I’ve been a student at the Braille Institute in San Diego for about two years now, and I recently added the title of “Volunteer” to my badge. Yes… I’m crossing over the bridge to a place where helping others, such as the blind, can create a healthier you.
As a student, I have learned various skills and soaked up lots of instruction on how to live more confidently as a blind person. I also continue to meet new students who feel just like I did when I started. They don’t want to be there, but they know it’s a place they need to be. Yeah… It takes time to get comfortable in a facility you’ve never been in, among a whole bunch of people you’ve never met. Oh… and you’re blind! It’s a bit scary and nerve-racking to say the least.
These days I walk around like I own the place! Just kidding… I still get lost in the maze of breezeways, doorways, and room numbers! Seriously, I should really know my way around there by now. It’s ridiculous! Anyway, I’ve had a growing urge to share some of the knowledge and confidence I have received during my time at the Institute. So, What did I do? I raised my hand and said “I’ll help, I’ll teach, I’ll volunteer!”. Before I knew it, I was given a new “Volunteer tote bag” and a badge. As you might imagine, I look pretty damn stylish and official!

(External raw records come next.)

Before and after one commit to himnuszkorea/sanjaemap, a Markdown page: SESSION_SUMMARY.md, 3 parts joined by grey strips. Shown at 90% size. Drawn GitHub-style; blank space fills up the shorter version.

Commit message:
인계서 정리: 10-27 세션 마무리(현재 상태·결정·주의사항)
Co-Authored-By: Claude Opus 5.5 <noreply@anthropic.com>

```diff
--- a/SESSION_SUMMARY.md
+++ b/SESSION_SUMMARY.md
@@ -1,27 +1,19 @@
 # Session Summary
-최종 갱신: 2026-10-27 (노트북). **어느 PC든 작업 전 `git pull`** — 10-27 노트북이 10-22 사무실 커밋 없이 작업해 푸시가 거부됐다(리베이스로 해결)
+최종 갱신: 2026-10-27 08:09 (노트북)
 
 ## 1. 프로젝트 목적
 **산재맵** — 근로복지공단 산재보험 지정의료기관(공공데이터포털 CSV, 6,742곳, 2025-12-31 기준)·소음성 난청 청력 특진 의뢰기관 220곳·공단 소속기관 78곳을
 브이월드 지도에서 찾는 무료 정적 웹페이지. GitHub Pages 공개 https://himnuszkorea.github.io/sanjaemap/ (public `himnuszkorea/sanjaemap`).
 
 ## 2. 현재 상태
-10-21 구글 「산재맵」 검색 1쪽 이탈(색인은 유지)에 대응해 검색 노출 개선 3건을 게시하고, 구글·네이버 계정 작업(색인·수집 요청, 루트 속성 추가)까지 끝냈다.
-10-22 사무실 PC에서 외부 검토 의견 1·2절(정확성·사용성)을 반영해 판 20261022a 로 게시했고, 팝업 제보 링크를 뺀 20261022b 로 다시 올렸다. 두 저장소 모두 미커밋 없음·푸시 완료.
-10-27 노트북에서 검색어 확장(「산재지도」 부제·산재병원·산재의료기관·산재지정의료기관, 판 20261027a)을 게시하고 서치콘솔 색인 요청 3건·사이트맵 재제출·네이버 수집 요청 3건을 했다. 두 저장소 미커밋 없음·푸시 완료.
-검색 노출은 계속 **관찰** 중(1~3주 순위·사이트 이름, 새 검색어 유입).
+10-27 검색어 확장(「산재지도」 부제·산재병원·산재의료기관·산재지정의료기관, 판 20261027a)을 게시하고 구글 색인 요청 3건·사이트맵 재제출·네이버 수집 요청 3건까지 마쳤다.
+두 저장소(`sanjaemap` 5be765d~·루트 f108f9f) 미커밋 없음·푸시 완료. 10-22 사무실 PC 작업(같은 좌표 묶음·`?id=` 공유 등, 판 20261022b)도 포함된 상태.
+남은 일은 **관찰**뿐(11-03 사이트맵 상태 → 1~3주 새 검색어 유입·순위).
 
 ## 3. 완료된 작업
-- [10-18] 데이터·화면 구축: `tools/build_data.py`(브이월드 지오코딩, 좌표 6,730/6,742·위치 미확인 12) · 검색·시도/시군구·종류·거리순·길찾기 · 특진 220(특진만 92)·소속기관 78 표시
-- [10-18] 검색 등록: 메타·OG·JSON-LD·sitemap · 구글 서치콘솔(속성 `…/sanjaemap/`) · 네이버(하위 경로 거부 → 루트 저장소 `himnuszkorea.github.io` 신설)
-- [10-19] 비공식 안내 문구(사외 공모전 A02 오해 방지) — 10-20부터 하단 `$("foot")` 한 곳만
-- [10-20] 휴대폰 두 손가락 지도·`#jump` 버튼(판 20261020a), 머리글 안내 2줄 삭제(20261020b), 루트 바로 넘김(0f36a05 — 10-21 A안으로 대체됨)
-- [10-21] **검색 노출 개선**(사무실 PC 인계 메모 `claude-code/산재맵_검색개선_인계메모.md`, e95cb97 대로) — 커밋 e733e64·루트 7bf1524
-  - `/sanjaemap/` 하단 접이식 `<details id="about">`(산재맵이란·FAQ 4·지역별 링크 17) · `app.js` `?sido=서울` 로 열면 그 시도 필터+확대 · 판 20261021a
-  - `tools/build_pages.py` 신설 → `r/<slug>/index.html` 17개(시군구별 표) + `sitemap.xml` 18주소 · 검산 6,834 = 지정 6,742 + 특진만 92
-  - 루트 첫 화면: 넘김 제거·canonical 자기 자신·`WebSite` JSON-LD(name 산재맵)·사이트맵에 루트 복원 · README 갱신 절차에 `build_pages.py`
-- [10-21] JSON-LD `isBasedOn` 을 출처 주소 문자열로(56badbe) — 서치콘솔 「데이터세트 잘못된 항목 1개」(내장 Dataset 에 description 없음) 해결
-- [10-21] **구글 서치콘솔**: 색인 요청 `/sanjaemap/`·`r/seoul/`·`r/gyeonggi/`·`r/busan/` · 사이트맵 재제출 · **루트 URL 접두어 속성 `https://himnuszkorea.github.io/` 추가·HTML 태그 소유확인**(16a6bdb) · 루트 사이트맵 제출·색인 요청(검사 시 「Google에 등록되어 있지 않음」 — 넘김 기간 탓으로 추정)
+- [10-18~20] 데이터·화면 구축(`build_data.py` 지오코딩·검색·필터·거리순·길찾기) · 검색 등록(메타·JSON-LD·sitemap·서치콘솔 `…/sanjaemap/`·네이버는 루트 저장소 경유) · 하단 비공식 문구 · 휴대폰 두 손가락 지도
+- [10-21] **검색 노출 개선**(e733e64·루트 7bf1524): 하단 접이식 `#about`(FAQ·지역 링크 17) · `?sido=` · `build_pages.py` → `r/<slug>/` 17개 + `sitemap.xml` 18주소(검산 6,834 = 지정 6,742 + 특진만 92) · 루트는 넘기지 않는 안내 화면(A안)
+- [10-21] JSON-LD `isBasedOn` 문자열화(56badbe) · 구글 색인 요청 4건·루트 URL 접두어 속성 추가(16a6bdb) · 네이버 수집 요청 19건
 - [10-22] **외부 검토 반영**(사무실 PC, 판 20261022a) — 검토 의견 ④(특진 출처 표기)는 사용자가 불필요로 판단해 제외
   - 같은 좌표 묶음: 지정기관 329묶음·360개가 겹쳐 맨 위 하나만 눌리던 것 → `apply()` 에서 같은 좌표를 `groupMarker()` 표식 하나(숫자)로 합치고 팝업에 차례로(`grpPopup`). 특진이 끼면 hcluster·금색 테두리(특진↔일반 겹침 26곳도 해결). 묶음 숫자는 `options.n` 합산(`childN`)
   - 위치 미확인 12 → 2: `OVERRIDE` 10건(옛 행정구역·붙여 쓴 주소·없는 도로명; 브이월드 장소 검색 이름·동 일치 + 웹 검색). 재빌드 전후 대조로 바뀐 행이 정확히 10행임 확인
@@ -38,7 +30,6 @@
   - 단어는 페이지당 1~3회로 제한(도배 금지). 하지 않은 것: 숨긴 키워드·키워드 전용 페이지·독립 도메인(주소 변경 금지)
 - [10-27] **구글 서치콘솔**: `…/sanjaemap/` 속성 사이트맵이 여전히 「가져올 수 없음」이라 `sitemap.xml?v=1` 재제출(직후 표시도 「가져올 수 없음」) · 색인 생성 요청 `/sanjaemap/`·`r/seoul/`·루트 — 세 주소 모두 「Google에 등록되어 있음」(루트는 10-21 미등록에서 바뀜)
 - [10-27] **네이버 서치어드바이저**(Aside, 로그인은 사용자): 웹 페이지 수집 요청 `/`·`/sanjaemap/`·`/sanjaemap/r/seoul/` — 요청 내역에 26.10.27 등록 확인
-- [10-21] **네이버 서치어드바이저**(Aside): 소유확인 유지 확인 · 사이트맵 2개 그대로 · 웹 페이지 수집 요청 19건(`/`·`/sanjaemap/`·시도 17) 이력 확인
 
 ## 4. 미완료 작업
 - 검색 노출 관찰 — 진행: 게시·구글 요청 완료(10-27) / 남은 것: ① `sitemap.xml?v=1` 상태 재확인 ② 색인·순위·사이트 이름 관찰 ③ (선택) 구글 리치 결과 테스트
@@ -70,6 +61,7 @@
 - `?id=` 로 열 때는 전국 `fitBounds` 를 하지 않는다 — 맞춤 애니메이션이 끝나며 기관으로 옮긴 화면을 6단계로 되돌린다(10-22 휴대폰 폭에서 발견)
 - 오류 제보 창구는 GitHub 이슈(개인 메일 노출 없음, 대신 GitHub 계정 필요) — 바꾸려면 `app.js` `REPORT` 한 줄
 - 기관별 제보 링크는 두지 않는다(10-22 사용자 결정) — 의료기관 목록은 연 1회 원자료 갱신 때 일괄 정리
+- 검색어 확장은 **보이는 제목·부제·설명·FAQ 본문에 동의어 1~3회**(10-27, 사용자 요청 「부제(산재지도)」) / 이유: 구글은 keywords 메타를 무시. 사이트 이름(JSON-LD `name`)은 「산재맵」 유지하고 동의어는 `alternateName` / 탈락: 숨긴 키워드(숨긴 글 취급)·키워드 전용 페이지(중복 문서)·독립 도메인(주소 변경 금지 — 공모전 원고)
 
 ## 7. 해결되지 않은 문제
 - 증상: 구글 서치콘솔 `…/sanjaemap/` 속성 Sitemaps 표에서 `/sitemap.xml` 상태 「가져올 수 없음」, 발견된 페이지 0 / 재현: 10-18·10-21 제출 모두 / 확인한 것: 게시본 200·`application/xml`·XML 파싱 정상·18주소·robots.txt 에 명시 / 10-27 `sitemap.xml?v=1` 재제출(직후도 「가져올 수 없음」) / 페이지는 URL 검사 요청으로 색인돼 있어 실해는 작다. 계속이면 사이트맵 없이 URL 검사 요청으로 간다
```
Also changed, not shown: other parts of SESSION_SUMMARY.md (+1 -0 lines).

What the students I teach don’t know is that by helping them, I’m helping myself. Yep. Helping the blind gives me that warm and fuzzy feeling, a sense of purpose, and keeps me active in the local blind community. It’s really quite gratifying for me to give another blind person some of their confidence back! Such warm fuzziness.
Well, I may be going out on a limb here…But, I would suspect that the benefits of volunteering are good for one’s mental health. I came across a great article that explains more about volunteering and your health. (Here’s a hint….Volunteering is good for you!)
The Caring Cure: Can Helping Others Help Yourself?
By Sara Konrath, PhD
“Most of us know that if we eat our fruit and veggies, exercise often, and avoid smoking, we have a better chance of living longer and healthier lives. But your doctor may not have told you that regularly giving to others should perhaps be added to that healthy checklist. A new paper led by Dr. Suzanne Richards at the University of Exeter Medical School reviews 40 studies from the past 20 years on the link between volunteering and health. The article, which is freely available in the open access journal BMC Public Health, finds that volunteering is associated with lower depression, increased well-being, and a 22% reduction in the later risk of dying.” Click here to continue reading article published on Psychology Today.